By Tanya Connor
A man who cantored in a Worcester parish as a youth and recently helped start his own young adult ministry at another parish here was ordained a priest for the Boston Archdiocese last month. He’d spent years with the Jesuits, whom he met at the College of the Holy Cross.
Father Thomas Majors Olson was one of nine men Cardinal Seán P. O’Malley ordained May 21 at the Cathedral of the Holy Cross in Boston. Father Olson celebrated his first Mass the next day – his 36th birthday – at St. Columbkille Parish in Brighton, where his vocation turned in a new direction.
“We’re very proud of him for his perseverance,” said his father, Thomas R. Olson, who was guidance counselor, then principal, of St. Mary Junior/Senior High School in Worcester several years ago.
Father Olson’s mother is Marsha Olson. He said the family lived in Boylston, where they attended St. Mary of the Hills Parish. His parents made it clear that they expected him and his two younger brothers, Adam and Timothy, to go to Mass.
“Begrudgingly, I went,” Father Olson said.
That changed after they moved to Rutland and his love of music led to his cantoring and playing the guitar at St. George Parish in Worcester, he said.
“The Holy Spirit kind of worked through the music to draw me closer to the Church,” he said of his teenage years. But he had no desire to be a priest.
“During those years I never attended parochial school, so really my exposure to priests and exposure to the Church was only on weekends,” he said.
For college he really wanted to go to a Catholic school, though he didn’t consider himself overly religious, he said. But he wanted to continue his involvement with the faith, so he went to Holy Cross. There he got to know priests in the Society of Jesus, commonly called Jesuits.
“Before I met Jesuits, I thought priests led boring lives,” celebrating Mass on weekends, Father Olson said. He found Jesuits were involved in much more, including academics.
Sometimes he thought briefly about being a priest, but pushed the thoughts away, he said. He wanted to be a husband, a father and an attorney, perhaps run for political office, and retire “healthy, wealthy and wise.”
He majored in political science (he loves politics as much as music), graduated in 2002, and could have gone on to law school, he said. But he took his father’s advice and went to work first – selling information technology to businesses.
“I loved sales,” Father Olson said. “I liked meeting new people and selling ideas” to sell products. People told him he could sell snow to Eskimos and sand to Arabs.
But, he said, “at the end of the day I would come home … kind of feeling empty. … The something missing was this burgeoning call to the priesthood.”
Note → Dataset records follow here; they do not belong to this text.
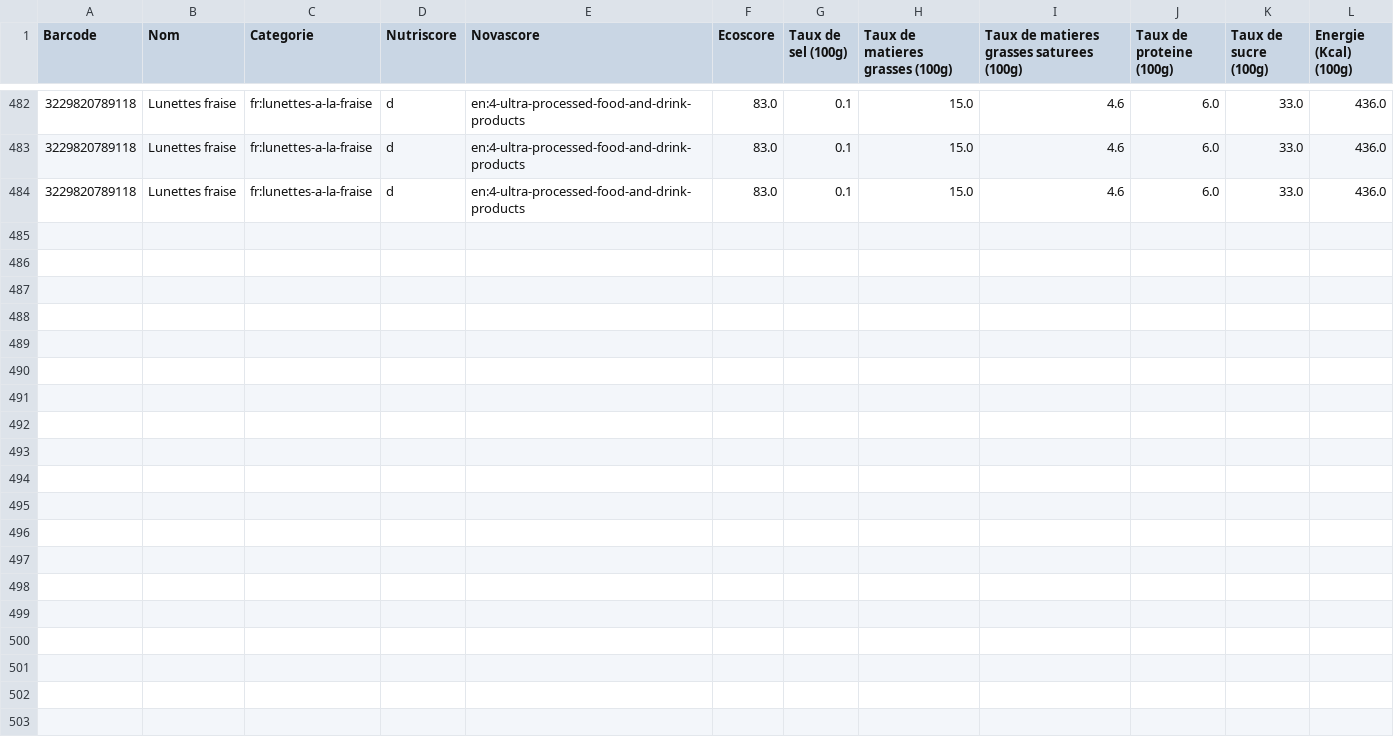
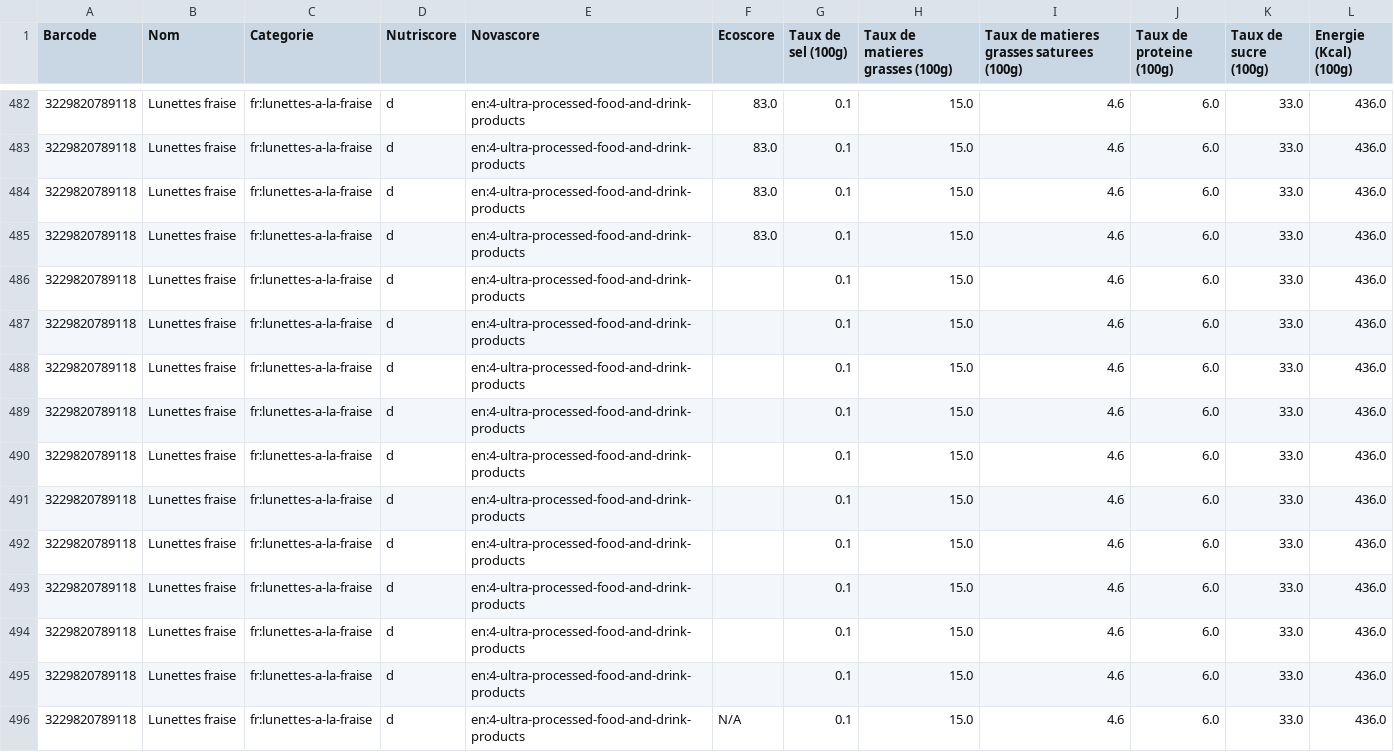
Before and after one commit to MaelTremouille/Projet-python-pour-la-data-science---ENSAE-Paris, a CSV file: src/database/dataframe.csv, drawn as a sheet; only a part is shown, gaps mark what is left out; the diff names each change by its address in the sheet, - before the commit and + after, or states it on an @@ line.

```diff
--- a/src/database/dataframe.csv
+++ b/src/database/dataframe.csv
+row 485: 3229820789118 | Lunettes fraise | fr:lunettes-a-la-fraise | d | en:4-ultra-processed-food-and-drink-products | 83.0 | 0.1 | 15.0 | 4.6 | 6.0 | 33.0 | 436.0
+row 486: 3229820789118 | Lunettes fraise | fr:lunettes-a-la-fraise | d | en:4-ultra-processed-food-and-drink-products |  | 0.1 | 15.0 | 4.6 | 6.0 | 33.0 | 436.0
+row 487: 3229820789118 | Lunettes fraise | fr:lunettes-a-la-fraise | d | en:4-ultra-processed-food-and-drink-products |  | 0.1 | 15.0 | 4.6 | 6.0 | 33.0 | 436.0
+row 488: 3229820789118 | Lunettes fraise | fr:lunettes-a-la-fraise | d | en:4-ultra-processed-food-and-drink-products |  | 0.1 | 15.0 | 4.6 | 6.0 | 33.0 | 436.0
+row 489: 3229820789118 | Lunettes fraise | fr:lunettes-a-la-fraise | d | en:4-ultra-processed-food-and-drink-products |  | 0.1 | 15.0 | 4.6 | 6.0 | 33.0 | 436.0
+row 490: 3229820789118 | Lunettes fraise | fr:lunettes-a-la-fraise | d | en:4-ultra-processed-food-and-drink-products |  | 0.1 | 15.0 | 4.6 | 6.0 | 33.0 | 436.0
+row 491: 3229820789118 | Lunettes fraise | fr:lunettes-a-la-fraise | d | en:4-ultra-processed-food-and-drink-products |  | 0.1 | 15.0 | 4.6 | 6.0 | 33.0 | 436.0
+row 492: 3229820789118 | Lunettes fraise | fr:lunettes-a-la-fraise | d | en:4-ultra-processed-food-and-drink-products |  | 0.1 | 15.0 | 4.6 | 6.0 | 33.0 | 436.0
+row 493: 3229820789118 | Lunettes fraise | fr:lunettes-a-la-fraise | d | en:4-ultra-processed-food-and-drink-products |  | 0.1 | 15.0 | 4.6 | 6.0 | 33.0 | 436.0
+row 494: 3229820789118 | Lunettes fraise | fr:lunettes-a-la-fraise | d | en:4-ultra-processed-food-and-drink-products |  | 0.1 | 15.0 | 4.6 | 6.0 | 33.0 | 436.0
+row 495: 3229820789118 | Lunettes fraise | fr:lunettes-a-la-fraise | d | en:4-ultra-processed-food-and-drink-products |  | 0.1 | 15.0 | 4.6 | 6.0 | 33.0 | 436.0
+row 496: 3229820789118 | Lunettes fraise | fr:lunettes-a-la-fraise | d | en:4-ultra-processed-food-and-drink-products | N/A | 0.1 | 15.0 | 4.6 | 6.0 | 33.0 | 436.0
```
Also changed, not shown: 8 other files.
The Holy Spirit was drawing him, and he talked with Jesuits at Holy Cross, he said. In 2004 he entered the Jesuit novitiate.
The formation he received from the Jesuits was “absolutely invaluable” to who he is as a priest, because of its length and thoroughness, he said. It included a master’s in philosophy from St. Louis University and a master’s of divinity from Boston College.
He was also development director for the Rosebud Indian Reservation in South Dakota. He said he did fundraising around the United States to support the Jesuits’ programs for the Lakota people there, who are very poor, and is especially proud of helping open a Nativity School there.
“I loved the job of fundraising, meeting people of significant means, who were and are generous,” and connecting them with the poorest of the poor, he said.
Another assignment as a Jesuit was assisting at St. Columbkille. There he saw that “the heart of the Church beats in the parish,” he said.
He decided he could better live his vocation by being a parish priest. As he was in the Boston Archdiocese, he started there. He said the Jesuits and Cardinal O’Malley worked together to make it happen, and he went to Pope St. John XXIII Seminary in Weston to complete his formation.
Now he’s parochial vicar at St. Thomas Aquinas Parish in Bridgewater, and chaplain at St. Basil Chapel and the Catholic Center at Bridgewater State University, he said. He’s looking forward to bringing to this ministry the principles of the Young Adult Commission which he developed at St. Columbkille’s.
He said he helped start YAC at St. John Parish in Worcester with the pastor, Father John F. Madden, and is working on it in parishes in the Springfield and Fall River dioceses. He would like other parishes to adopt it too.
Explaining YAC’s principles, Father Olson said the pastor needs to support the commission financially and be part of it. It is important to get young adults involved in what’s offered for them and in leading the spiritual, service and social committees. They need to feel listened to, and in charge, to a certain degree, and to find the faith relevant to them, he said. It is also important to hold events for them consistently, even if some are poorly attended, he said. Building community and getting to know one another is important to them.